## TASK DETAILS:
Extract all lines that hold "width" from the records below.

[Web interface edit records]
________________

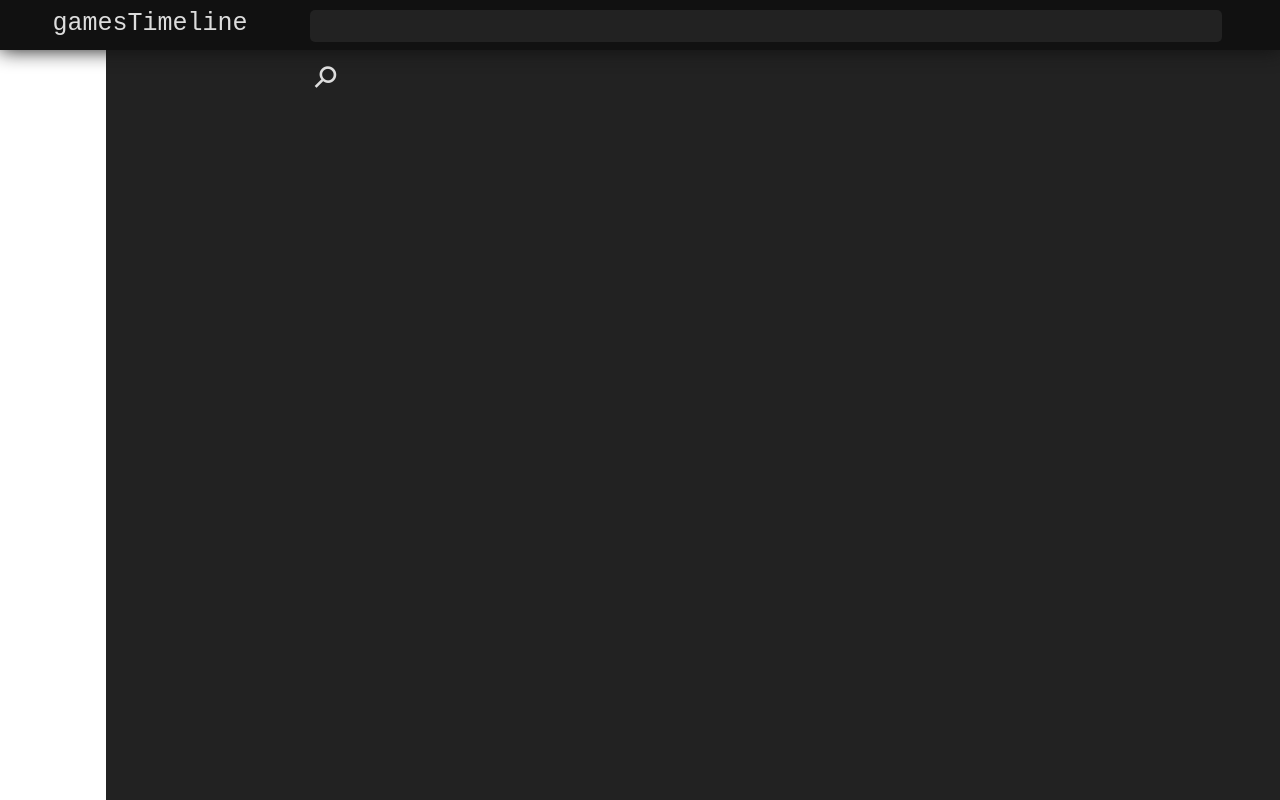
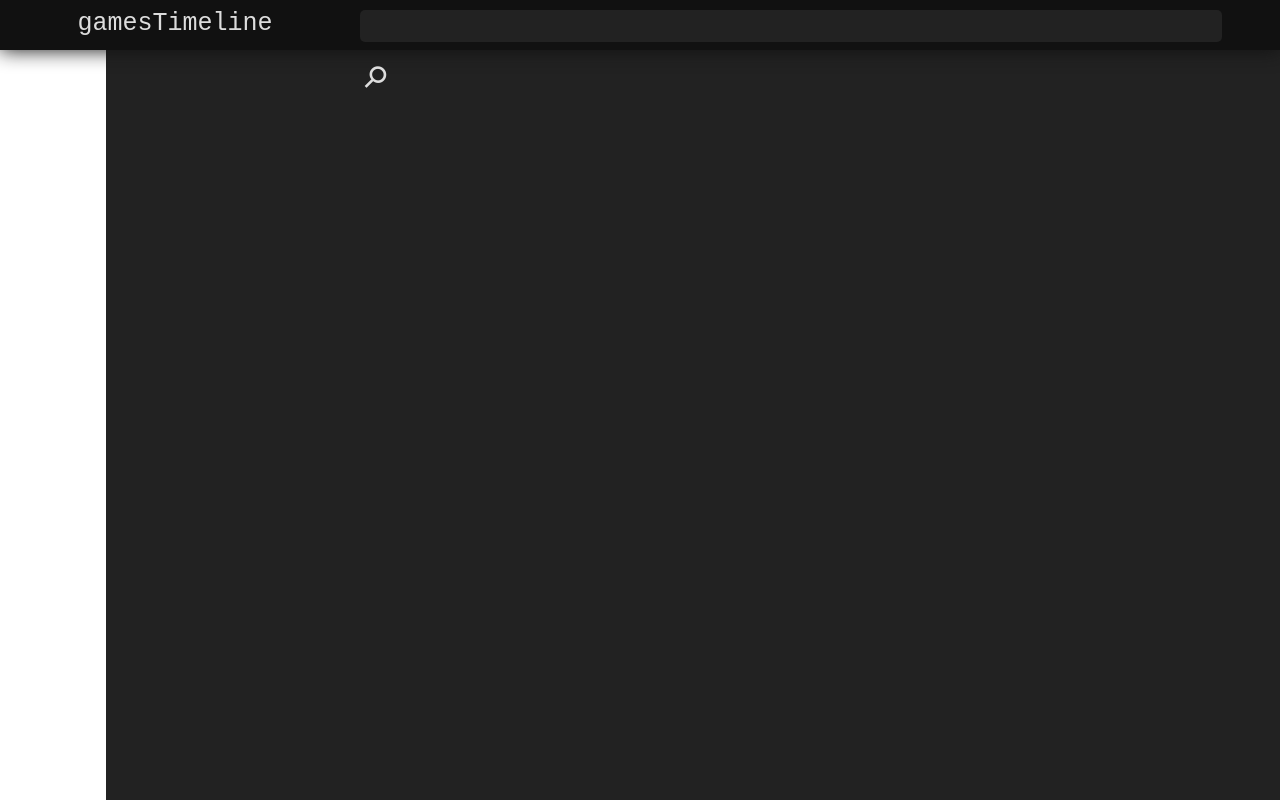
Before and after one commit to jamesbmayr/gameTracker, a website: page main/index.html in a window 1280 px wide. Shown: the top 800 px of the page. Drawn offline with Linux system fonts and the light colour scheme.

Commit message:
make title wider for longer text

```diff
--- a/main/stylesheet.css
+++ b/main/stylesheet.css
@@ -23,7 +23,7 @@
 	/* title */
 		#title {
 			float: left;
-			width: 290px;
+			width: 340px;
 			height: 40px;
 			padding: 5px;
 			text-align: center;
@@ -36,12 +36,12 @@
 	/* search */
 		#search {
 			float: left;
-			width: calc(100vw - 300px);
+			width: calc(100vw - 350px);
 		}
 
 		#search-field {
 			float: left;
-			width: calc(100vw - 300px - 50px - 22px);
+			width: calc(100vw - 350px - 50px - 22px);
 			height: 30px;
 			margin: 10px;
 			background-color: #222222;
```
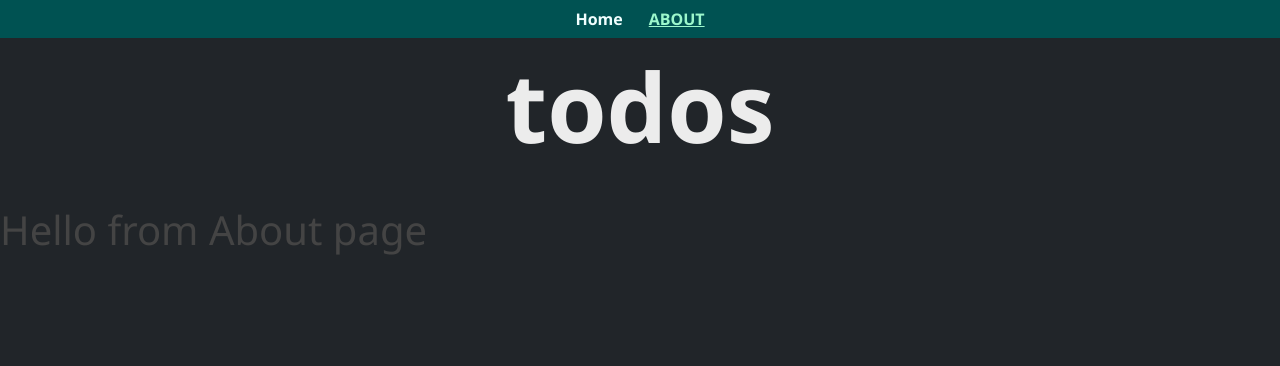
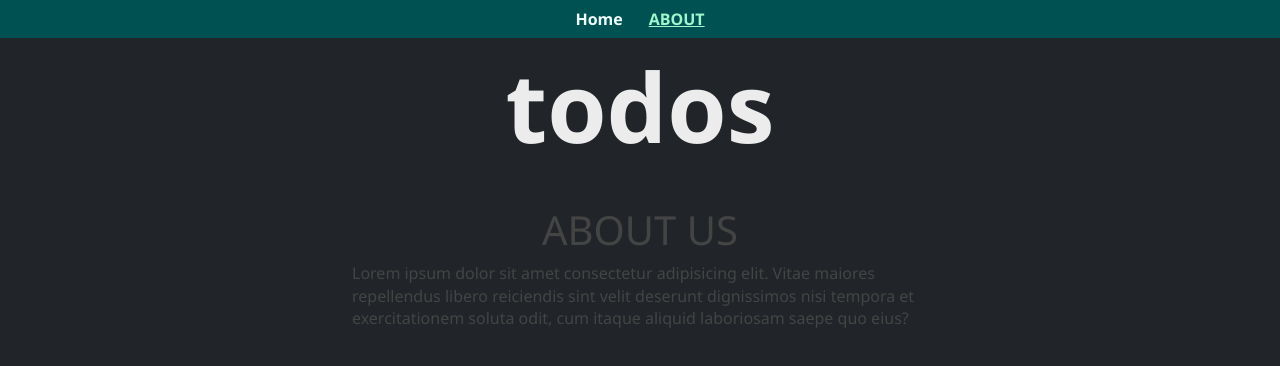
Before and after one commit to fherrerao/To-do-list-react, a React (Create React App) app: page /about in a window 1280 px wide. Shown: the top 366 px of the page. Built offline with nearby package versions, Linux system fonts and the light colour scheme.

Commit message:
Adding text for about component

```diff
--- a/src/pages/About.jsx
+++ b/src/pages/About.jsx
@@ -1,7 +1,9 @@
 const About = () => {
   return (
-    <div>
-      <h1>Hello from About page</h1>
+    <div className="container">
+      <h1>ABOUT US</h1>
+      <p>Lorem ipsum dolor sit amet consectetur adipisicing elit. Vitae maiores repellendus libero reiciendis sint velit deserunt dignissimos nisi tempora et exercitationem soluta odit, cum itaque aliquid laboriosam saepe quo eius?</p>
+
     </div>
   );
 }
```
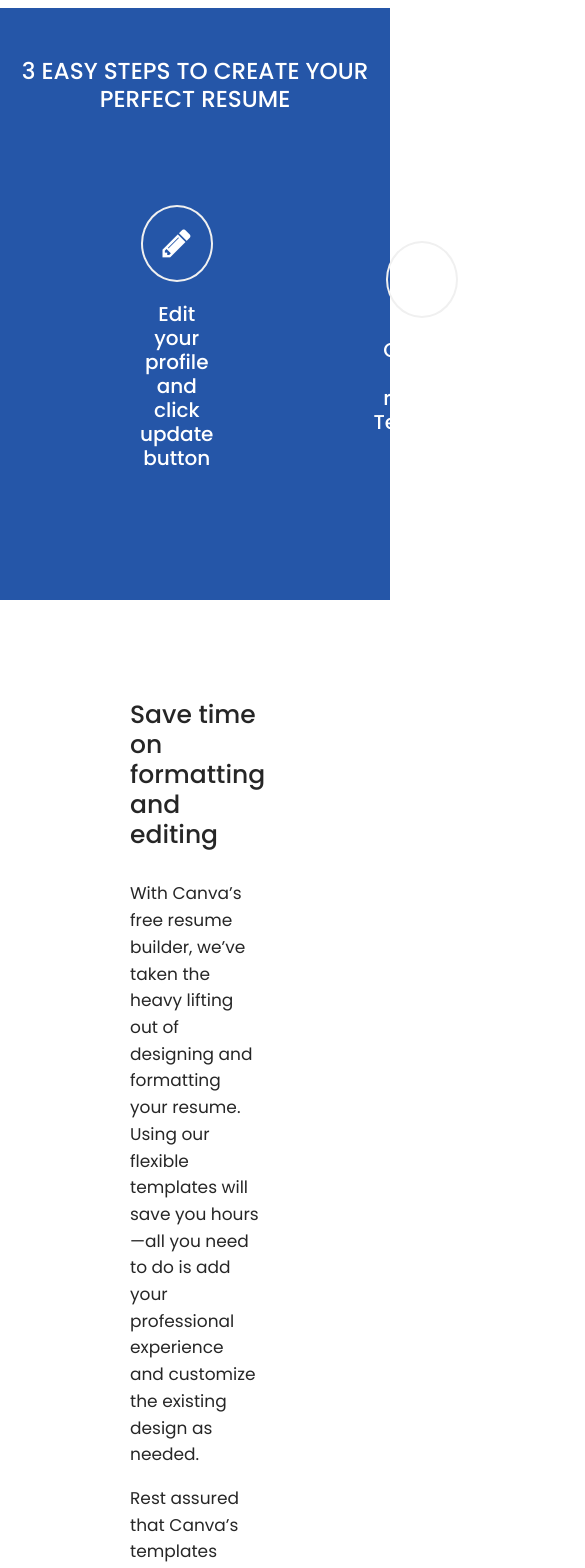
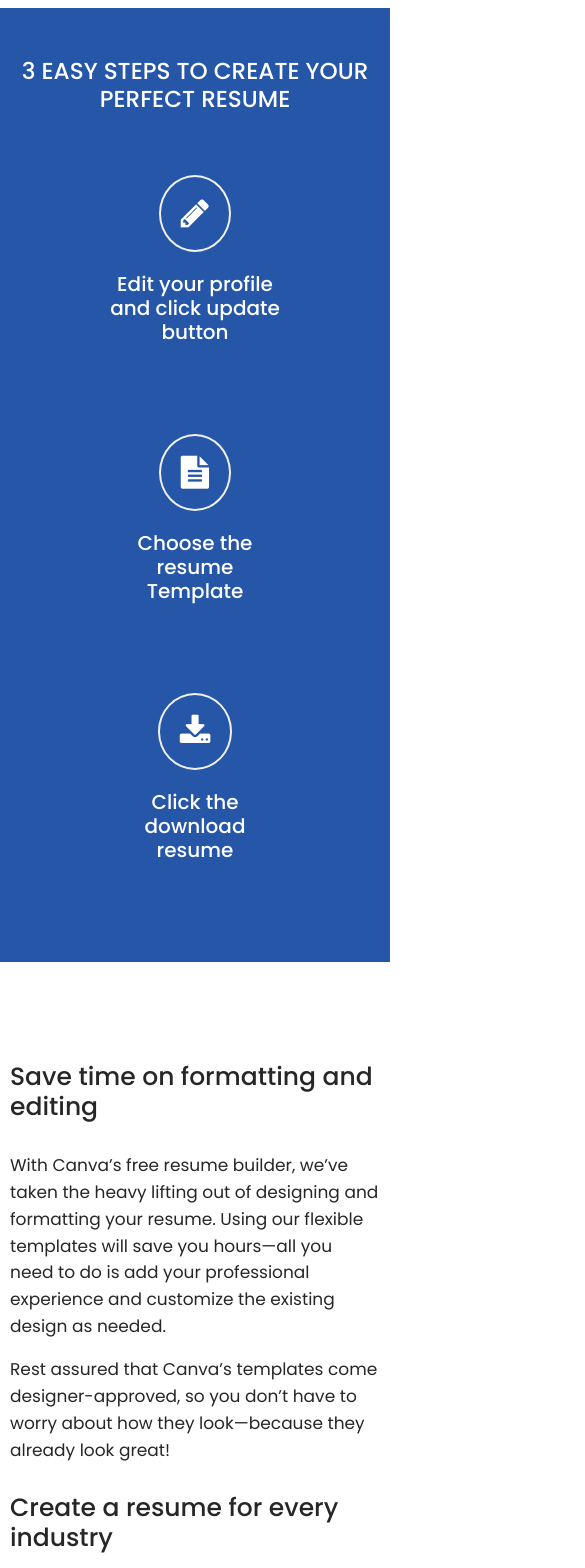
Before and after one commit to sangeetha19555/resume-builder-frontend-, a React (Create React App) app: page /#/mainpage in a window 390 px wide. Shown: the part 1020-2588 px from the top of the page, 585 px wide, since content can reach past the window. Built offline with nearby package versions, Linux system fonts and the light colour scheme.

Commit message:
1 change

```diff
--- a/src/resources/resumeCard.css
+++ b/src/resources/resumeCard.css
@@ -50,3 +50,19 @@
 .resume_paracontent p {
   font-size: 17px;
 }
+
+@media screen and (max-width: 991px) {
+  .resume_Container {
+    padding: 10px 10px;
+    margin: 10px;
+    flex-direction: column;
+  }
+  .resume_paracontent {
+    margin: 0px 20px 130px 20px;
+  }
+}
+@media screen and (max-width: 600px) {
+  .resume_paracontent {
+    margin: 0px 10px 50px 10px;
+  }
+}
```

________________

## RESPONSE TO THE TASK:
-			width: 290px;
+			width: 340px;
-			width: calc(100vw - 300px);
+			width: calc(100vw - 350px);
-			width: calc(100vw - 300px - 50px - 22px);
+			width: calc(100vw - 350px - 50px - 22px);
+@media screen and (max-width: 991px) {
+@media screen and (max-width: 600px) {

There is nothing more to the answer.